● **WHAT IS BEING ASKED**
What must be handed in is the entire listing, exactly as written, with no pictures.

Segment Open

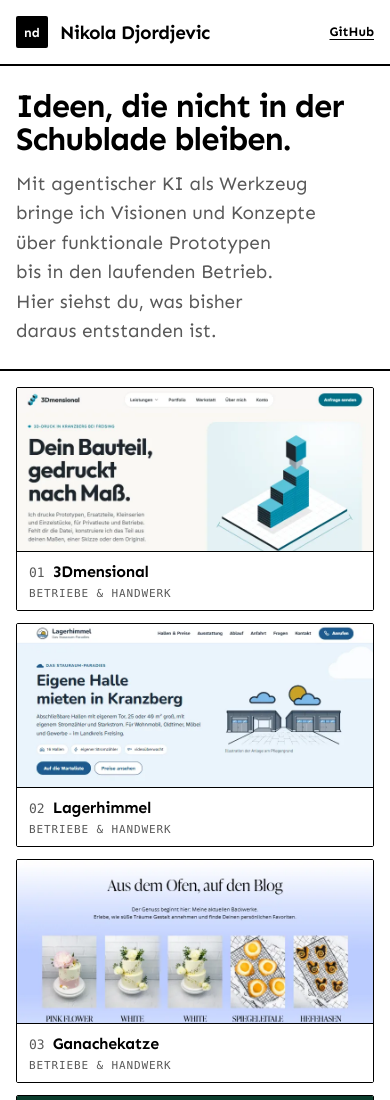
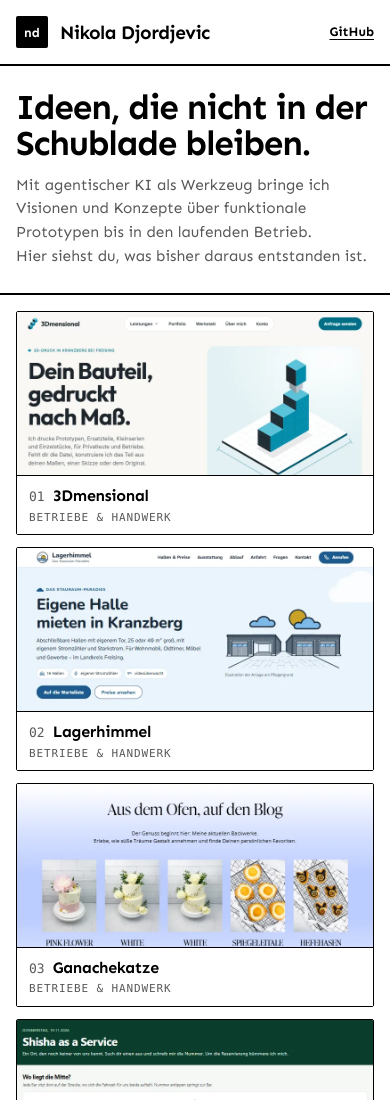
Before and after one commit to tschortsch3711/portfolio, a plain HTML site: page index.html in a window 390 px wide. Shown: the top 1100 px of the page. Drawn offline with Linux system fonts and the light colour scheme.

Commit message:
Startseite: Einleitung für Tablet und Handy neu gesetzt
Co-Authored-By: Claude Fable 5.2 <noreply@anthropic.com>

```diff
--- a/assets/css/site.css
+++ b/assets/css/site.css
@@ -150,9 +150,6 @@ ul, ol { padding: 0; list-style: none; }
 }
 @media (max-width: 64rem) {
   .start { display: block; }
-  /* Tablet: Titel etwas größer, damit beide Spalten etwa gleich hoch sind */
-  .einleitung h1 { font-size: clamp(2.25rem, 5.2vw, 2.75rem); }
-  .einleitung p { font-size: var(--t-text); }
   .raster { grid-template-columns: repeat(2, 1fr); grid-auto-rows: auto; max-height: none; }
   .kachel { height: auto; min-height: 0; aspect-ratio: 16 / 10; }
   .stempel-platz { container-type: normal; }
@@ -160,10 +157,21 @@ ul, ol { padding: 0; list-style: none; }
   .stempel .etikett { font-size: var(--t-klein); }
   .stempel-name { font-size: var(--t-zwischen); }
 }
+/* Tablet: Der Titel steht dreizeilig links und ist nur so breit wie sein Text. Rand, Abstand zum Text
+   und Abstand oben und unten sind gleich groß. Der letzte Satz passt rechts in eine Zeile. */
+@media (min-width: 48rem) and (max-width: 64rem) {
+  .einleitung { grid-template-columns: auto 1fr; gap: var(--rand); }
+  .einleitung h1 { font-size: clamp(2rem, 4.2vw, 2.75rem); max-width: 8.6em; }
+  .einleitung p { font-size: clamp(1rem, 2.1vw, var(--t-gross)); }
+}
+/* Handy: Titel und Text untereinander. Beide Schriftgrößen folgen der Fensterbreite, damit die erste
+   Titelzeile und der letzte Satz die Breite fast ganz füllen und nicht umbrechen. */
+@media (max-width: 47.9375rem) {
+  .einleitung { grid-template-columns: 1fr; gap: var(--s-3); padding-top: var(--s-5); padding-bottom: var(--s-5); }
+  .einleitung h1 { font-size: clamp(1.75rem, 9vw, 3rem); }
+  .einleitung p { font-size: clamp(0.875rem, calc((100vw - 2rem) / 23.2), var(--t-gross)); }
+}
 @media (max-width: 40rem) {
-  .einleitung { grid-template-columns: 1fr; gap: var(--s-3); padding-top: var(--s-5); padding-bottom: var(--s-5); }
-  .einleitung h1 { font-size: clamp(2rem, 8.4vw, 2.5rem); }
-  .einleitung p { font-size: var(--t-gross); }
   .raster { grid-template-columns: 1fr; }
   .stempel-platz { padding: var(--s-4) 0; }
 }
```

Segment Closed

● **RESPONSE TO THIS EXERCISE**
Before and after one commit to tschortsch3711/portfolio, a plain HTML site: page index.html in a window 390 px wide. Shown: the top 1100 px of the page. Drawn offline with Linux system fonts and the light colour scheme.

Commit message:
Startseite: Einleitung für Tablet und Handy neu gesetzt
Co-Authored-By: Claude Fable 5.2 <noreply@anthropic.com>

```diff
--- a/assets/css/site.css
+++ b/assets/css/site.css
@@ -150,9 +150,6 @@ ul, ol { padding: 0; list-style: none; }
 }
 @media (max-width: 64rem) {
   .start { display: block; }
-  /* Tablet: Titel etwas größer, damit beide Spalten etwa gleich hoch sind */
-  .einleitung h1 { font-size: clamp(2.25rem, 5.2vw, 2.75rem); }
-  .einleitung p { font-size: var(--t-text); }
   .raster { grid-template-columns: repeat(2, 1fr); grid-auto-rows: auto; max-height: none; }
   .kachel { height: auto; min-height: 0; aspect-ratio: 16 / 10; }
   .stempel-platz { container-type: normal; }
@@ -160,10 +157,21 @@ ul, ol { padding: 0; list-style: none; }
   .stempel .etikett { font-size: var(--t-klein); }
   .stempel-name { font-size: var(--t-zwischen); }
 }
+/* Tablet: Der Titel steht dreizeilig links und ist nur so breit wie sein Text. Rand, Abstand zum Text
+   und Abstand oben und unten sind gleich groß. Der letzte Satz passt rechts in eine Zeile. */
+@media (min-width: 48rem) and (max-width: 64rem) {
+  .einleitung { grid-template-columns: auto 1fr; gap: var(--rand); }
+  .einleitung h1 { font-size: clamp(2rem, 4.2vw, 2.75rem); max-width: 8.6em; }
+  .einleitung p { font-size: clamp(1rem, 2.1vw, var(--t-gross)); }
+}
+/* Handy: Titel und Text untereinander. Beide Schriftgrößen folgen der Fensterbreite, damit die erste
+   Titelzeile und der letzte Satz die Breite fast ganz füllen und nicht umbrechen. */
+@media (max-width: 47.9375rem) {
+  .einleitung { grid-template-columns: 1fr; gap: var(--s-3); padding-top: var(--s-5); padding-bottom: var(--s-5); }
+  .einleitung h1 { font-size: clamp(1.75rem, 9vw, 3rem); }
+  .einleitung p { font-size: clamp(0.875rem, calc((100vw - 2rem) / 23.2), var(--t-gross)); }
+}
 @media (max-width: 40rem) {
-  .einleitung { grid-template-columns: 1fr; gap: var(--s-3); padding-top: var(--s-5); padding-bottom: var(--s-5); }
-  .einleitung h1 { font-size: clamp(2rem, 8.4vw, 2.5rem); }
-  .einleitung p { font-size: var(--t-gross); }
   .raster { grid-template-columns: 1fr; }
   .stempel-platz { padding: var(--s-4) 0; }
 }
```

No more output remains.